## Supplied entries
──────
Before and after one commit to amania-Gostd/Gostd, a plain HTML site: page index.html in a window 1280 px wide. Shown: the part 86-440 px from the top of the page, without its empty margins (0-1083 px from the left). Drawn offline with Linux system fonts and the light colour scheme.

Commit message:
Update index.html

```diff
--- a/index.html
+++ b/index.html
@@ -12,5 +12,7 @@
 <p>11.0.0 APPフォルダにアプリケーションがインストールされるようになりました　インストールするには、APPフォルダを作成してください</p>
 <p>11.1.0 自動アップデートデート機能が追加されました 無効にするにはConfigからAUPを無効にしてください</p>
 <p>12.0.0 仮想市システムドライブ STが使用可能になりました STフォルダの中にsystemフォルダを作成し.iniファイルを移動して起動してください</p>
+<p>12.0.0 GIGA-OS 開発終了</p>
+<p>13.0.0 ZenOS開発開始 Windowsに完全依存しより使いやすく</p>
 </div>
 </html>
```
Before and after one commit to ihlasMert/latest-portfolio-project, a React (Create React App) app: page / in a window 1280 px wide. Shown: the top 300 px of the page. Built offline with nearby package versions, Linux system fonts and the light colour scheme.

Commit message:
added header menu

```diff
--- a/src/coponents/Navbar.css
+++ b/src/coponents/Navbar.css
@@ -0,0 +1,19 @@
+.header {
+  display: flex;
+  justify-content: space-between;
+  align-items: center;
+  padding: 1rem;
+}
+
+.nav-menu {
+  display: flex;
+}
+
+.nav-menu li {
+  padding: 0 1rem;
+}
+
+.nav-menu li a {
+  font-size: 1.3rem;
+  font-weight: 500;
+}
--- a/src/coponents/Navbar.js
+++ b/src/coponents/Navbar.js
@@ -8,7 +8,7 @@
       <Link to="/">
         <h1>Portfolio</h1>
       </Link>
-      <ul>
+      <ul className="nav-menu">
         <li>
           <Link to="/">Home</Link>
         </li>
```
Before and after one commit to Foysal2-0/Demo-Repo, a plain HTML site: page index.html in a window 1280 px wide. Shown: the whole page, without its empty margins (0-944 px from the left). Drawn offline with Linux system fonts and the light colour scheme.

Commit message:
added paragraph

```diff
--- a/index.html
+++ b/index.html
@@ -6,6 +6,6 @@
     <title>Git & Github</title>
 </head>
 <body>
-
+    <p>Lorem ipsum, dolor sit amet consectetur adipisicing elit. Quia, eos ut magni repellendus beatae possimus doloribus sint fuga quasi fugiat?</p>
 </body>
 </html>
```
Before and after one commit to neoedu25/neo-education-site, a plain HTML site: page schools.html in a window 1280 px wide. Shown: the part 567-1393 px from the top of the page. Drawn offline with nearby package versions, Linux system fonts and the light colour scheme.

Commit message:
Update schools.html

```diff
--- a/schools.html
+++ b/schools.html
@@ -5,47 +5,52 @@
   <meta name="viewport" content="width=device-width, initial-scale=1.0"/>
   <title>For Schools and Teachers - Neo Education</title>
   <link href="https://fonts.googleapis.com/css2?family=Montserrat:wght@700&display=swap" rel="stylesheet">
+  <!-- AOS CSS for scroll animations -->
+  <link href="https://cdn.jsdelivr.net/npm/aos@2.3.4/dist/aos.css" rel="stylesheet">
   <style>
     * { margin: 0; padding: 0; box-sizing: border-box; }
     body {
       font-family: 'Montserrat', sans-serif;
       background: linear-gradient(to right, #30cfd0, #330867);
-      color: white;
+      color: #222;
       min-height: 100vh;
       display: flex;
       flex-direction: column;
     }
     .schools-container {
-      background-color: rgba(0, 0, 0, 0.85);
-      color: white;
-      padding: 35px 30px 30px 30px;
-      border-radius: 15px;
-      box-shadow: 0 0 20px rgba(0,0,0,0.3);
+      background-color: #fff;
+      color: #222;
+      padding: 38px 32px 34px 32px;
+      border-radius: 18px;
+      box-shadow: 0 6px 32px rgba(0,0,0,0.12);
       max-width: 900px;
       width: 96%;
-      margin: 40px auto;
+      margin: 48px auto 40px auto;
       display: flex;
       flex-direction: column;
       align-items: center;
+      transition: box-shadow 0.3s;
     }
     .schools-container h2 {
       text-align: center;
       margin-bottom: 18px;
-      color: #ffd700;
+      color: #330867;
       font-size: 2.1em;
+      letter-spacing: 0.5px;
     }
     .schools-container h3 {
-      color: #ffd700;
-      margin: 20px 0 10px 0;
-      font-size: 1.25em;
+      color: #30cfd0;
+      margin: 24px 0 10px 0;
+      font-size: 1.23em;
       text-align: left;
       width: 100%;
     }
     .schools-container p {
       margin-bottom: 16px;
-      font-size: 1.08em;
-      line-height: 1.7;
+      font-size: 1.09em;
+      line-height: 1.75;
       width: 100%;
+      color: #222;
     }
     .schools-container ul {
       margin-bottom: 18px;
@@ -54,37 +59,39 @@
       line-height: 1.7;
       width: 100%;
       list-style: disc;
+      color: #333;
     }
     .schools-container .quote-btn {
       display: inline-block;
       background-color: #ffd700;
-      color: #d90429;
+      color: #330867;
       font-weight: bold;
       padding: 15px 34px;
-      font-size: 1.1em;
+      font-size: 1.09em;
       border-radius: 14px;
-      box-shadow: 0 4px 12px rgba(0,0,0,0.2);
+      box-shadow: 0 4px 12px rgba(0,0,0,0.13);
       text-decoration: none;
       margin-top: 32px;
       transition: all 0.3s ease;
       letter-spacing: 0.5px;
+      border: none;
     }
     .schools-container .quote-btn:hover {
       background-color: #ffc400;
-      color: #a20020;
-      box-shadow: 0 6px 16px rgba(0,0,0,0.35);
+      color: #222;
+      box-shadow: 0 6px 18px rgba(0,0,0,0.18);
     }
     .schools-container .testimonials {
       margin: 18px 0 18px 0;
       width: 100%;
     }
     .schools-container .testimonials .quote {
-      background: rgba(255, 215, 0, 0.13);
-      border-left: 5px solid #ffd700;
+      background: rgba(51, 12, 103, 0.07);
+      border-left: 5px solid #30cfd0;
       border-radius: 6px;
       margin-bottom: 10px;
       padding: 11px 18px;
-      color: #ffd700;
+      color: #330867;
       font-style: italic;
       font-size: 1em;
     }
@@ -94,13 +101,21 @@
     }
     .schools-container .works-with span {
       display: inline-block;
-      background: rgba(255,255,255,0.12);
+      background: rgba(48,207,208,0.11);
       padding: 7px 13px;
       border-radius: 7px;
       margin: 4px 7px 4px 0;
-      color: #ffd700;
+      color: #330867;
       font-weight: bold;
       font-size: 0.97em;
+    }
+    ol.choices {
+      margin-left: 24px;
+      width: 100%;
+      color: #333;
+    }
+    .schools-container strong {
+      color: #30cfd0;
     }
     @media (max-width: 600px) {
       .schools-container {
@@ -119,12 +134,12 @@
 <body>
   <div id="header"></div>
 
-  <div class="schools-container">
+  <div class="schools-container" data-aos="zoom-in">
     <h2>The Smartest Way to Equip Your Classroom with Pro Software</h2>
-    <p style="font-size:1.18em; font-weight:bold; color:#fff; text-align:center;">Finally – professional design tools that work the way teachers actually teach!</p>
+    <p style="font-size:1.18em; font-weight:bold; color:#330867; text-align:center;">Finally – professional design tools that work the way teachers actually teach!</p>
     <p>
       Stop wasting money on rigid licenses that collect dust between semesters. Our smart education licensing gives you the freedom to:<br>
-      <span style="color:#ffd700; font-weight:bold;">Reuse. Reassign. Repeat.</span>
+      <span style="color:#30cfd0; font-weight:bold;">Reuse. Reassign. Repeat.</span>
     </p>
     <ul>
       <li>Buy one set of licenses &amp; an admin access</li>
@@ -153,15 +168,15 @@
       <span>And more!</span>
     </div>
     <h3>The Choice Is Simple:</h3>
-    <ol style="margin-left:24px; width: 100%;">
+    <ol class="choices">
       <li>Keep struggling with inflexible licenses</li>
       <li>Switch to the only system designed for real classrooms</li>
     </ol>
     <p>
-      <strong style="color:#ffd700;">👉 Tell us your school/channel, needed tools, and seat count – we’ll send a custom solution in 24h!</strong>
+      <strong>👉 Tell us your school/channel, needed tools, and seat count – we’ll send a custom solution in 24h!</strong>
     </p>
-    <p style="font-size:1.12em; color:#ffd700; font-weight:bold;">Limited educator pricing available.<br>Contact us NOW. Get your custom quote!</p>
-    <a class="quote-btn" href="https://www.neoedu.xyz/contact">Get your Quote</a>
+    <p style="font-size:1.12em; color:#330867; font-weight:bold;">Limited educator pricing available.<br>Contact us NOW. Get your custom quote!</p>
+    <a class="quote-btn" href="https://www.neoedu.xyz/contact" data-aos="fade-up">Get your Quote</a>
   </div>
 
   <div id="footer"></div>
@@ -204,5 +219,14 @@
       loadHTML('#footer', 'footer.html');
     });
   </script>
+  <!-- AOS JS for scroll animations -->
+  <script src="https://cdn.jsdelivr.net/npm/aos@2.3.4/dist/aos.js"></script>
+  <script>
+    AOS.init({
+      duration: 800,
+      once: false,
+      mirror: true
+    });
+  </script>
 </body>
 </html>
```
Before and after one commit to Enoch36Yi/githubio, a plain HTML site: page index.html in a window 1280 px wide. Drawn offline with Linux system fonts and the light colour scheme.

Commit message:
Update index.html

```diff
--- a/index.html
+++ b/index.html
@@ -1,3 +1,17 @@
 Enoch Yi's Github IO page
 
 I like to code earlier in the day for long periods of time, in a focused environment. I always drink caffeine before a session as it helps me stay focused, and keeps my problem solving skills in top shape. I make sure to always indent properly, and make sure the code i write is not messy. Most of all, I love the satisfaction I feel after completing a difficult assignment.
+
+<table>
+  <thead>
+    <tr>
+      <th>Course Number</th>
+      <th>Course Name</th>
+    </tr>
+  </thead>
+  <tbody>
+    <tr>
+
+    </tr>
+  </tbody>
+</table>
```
──────
## Exercise details
The expected result is every line from the material above that includes "script".

## Solution to this task
   </script>
+  <script src="https://cdn.jsdelivr.net/npm/aos@2.3.4/dist/aos.js"></script>
+  <script>
+  </script>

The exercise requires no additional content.